■ WORK TO COMPLETE ■
Where a picture shows up in the listing below, omit it and output the rest exactly.
** Opening DATA EXTRACT block **
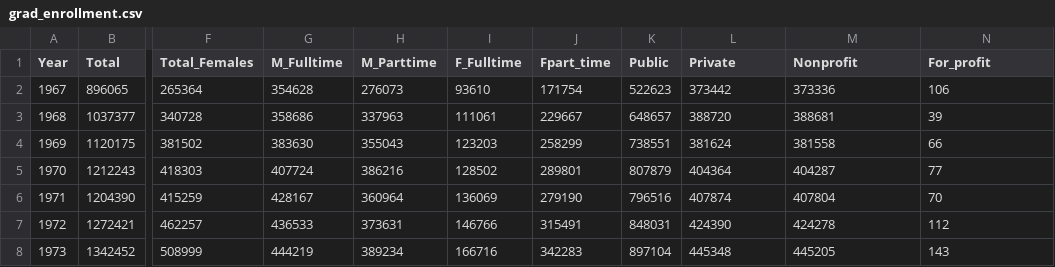
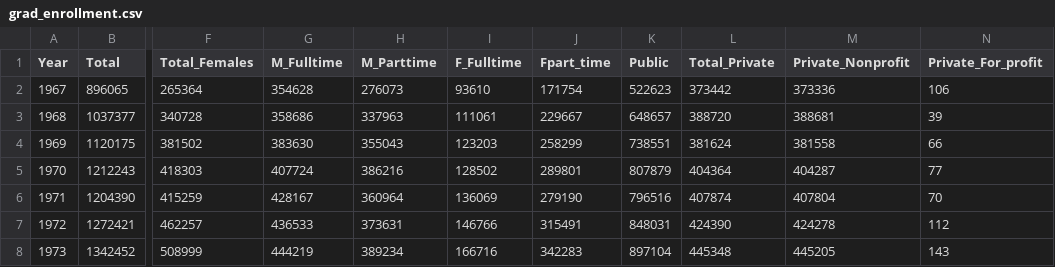
Before and after one commit to calliesteffen/Mermaids-Part-II, a CSV file: grad_enrollment.csv, drawn as a sheet; only a part is shown, gaps mark what is left out; the diff names each change by its address in the sheet, - before the commit and + after, or states it on an @@ line.

```diff
--- a/grad_enrollment.csv
+++ b/grad_enrollment.csv
-L1: Private
+L1: Total_Private
-M1: Nonprofit
+M1: Private_Nonprofit
-N1: For_profit
+N1: Private_For_profit
```
Also changed, not shown: 1 other file.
** Closing DATA EXTRACT block **
■ RESULT OF THE EXERCISE ■
Before and after one commit to calliesteffen/Mermaids-Part-II, a CSV file: grad_enrollment.csv, drawn as a sheet; only a part is shown, gaps mark what is left out; the diff names each change by its address in the sheet, - before the commit and + after, or states it on an @@ line.

```diff
--- a/grad_enrollment.csv
+++ b/grad_enrollment.csv
-L1: Private
+L1: Total_Private
-M1: Nonprofit
+M1: Private_Nonprofit
-N1: For_profit
+N1: Private_For_profit
```
Also changed, not shown: 1 other file.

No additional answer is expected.